The successful IPO will lead to construction of 340 Teavana stores in the next three years, according to the filing. The Atlanta-based chain, founded in 1997, operates 161 company-owned stores in 35 states with 19 franchises located mainly in Mexico. Net income during the 2010 fiscal year was $12 million on $124.7 million in sales which are up 126 percent compared to FY2009. According to filing, shops averaged almost $1000 a square foot in sales and contributed $886,000 per store based on transactions averaging $36 each. About 7 percent of total sales are online.
Sales of $134 million for the 12 months ending May 1 demonstrate the firm’s continued growth. According to the S1 filing, founder Andrew T. Mack and his wife hold 69.5 percent of the company’s common stock. SKM Partners, LLC, which bought out an early private investment firm owns 23.9 percent of the company. Total assets are $64 million as of Jan. 31, 2011.
Fairy tale openings sometimes fade as the euphoria diminishes. Investors funding the Krispy Kreme IPO are down 14 percent and the firm now trades 83 percent off its all-time high of $49.37 in August 2003.
One at 24/7 Wall St. was critical of how the offer is structured.
“The Teavana team has decided to somewhat adopt the same model of some of the recent Web 2.0 offerings with a very low float at the IPO and with founder majority control long after the IPO. Of the 7.1+ million shares being offered, the company itself is only offering 1,071,429 shares and the selling stockholders are offering an additional 6,071,429 shares.

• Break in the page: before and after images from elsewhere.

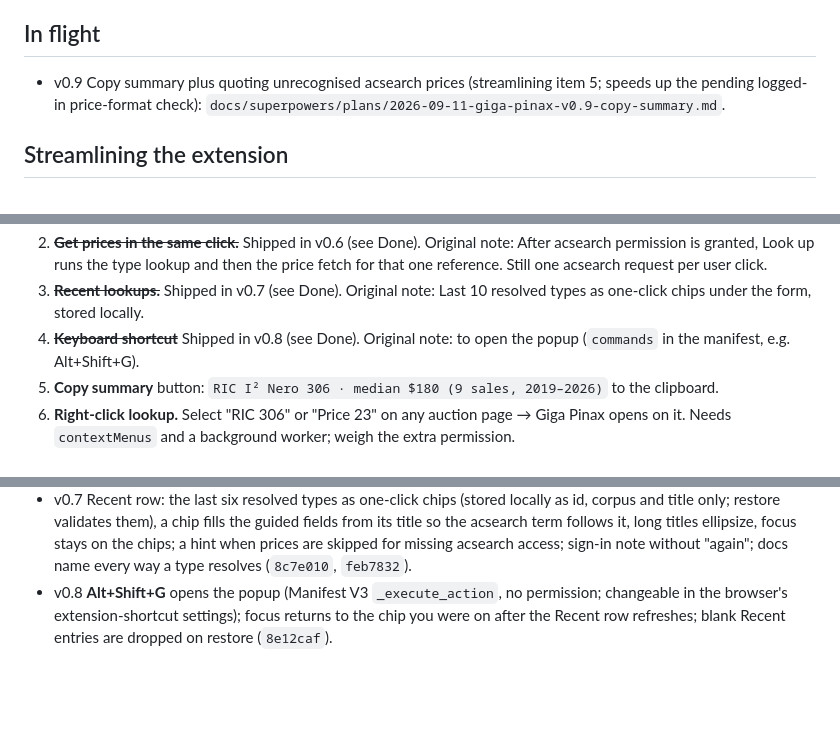
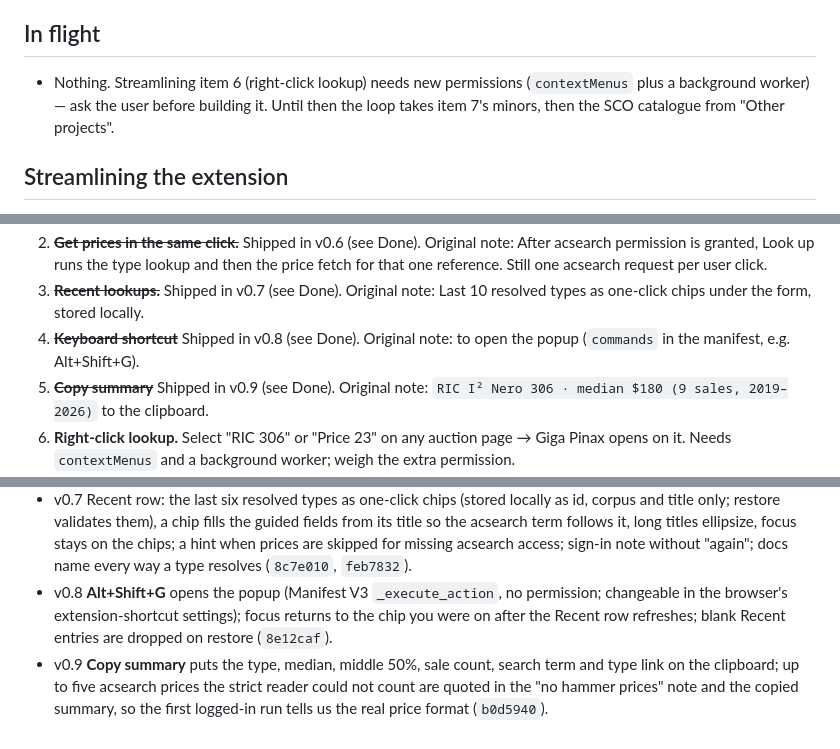
Before and after one commit to bth0mp/Giga-Pinax, a Markdown page: docs/ideas-backlog.md, 3 parts joined by grey strips. Rendered like a GitHub page; blank space fills up the shorter version.

Commit message:
Record v0.9 verification and move Copy summary to Done
Co-Authored-By: Claude Opus 5 <noreply@anthropic.com>

```diff
--- a/docs/ideas-backlog.md
+++ b/docs/ideas-backlog.md
@@ -4,7 +4,7 @@ Worked through by the 30-minute improvement loop. Top of each list goes first. A
 
 ## In flight
 
-- v0.9 Copy summary plus quoting unrecognised acsearch prices (streamlining item 5; speeds up the pending logged-in price-format check): `docs/superpowers/plans/2026-09-11-giga-pinax-v0.9-copy-summary.md`.
+- Nothing. Streamlining item 6 (right-click lookup) needs new permissions (`contextMenus` plus a background worker) — ask the user before building it. Until then the loop takes item 7's minors, then the SCO catalogue from "Other projects".
 
 ## Streamlining the extension
 
@@ -13,5 +13,5 @@ Worked through by the 30-minute improvement loop. Top of each list goes first. A
 2. ~~**Get prices in the same click.**~~ Shipped in v0.6 (see Done). Original note: After acsearch permission is granted, Look up runs the type lookup and then the price fetch for that one reference. Still one acsearch request per user click.
 3. ~~**Recent lookups.**~~ Shipped in v0.7 (see Done). Original note: Last 10 resolved types as one-click chips under the form, stored locally.
 4. ~~**Keyboard shortcut**~~ Shipped in v0.8 (see Done). Original note: to open the popup (`commands` in the manifest, e.g. Alt+Shift+G).
-5. **Copy summary** button: `RIC I² Nero 306 · median $180 (9 sales, 2019–2026)` to the clipboard.
+5. ~~**Copy summary**~~ Shipped in v0.9 (see Done). Original note: `RIC I² Nero 306 · median $180 (9 sales, 2019–2026)` to the clipboard.
 6. **Right-click lookup.** Select "RIC 306" or "Price 23" on any auction page → Giga Pinax opens on it. Needs `contextMenus` and a background worker; weigh the extra permission.
@@ -41,3 +41,4 @@ ANS runs several type corpora on the same Numishare software as OCRE and PELLA,
 - v0.6 one-click prices: a resolved type (Look up or a "Did you mean" choice) fetches its acsearch prices in the same click when acsearch access is already granted — never prompts, never stores the term, one request per action; Get prices re-runs with an edited term; stale error text cleared for screen readers (`dbfbfb6`).
 - v0.7 Recent row: the last six resolved types as one-click chips (stored locally as id, corpus and title only; restore validates them), a chip fills the guided fields from its title so the acsearch term follows it, long titles ellipsize, focus stays on the chips; a hint when prices are skipped for missing acsearch access; sign-in note without "again"; docs name every way a type resolves (`8c7e010`, `feb7832`).
 - v0.8 **Alt+Shift+G** opens the popup (Manifest V3 `_execute_action`, no permission; changeable in the browser's extension-shortcut settings); focus returns to the chip you were on after the Recent row refreshes; blank Recent entries are dropped on restore (`8e12caf`).
+- v0.9 **Copy summary** puts the type, median, middle 50%, sale count, search term and type link on the clipboard; up to five acsearch prices the strict reader could not count are quoted in the "no hammer prices" note and the copied summary, so the first logged-in run tells us the real price format (`b0d5940`).
```
Also changed, not shown: other parts of docs/ideas-backlog.md (+1 -1 lines), 1 other file.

On top of that, only about 15 percent of the authorized shares will be in the float as it lists its authorized share count as 38,040,518 shares,” writes analyst Jon C. Ogg.
Ogg estimated the market cap at $532 million at a $14 per share mid-point.
“That is not really a problem on its own when considering the rest of the IPOs we have seen, but the notion that the float is so small, and that the founder and the financial backing fund own more than 70 percent of the float, and that only a small fraction of the shares coming to market are going to be for the benefit of the company all combine into a scenario that is just not very favorable for the shareholders at the initial public offering,” concludes Ogg.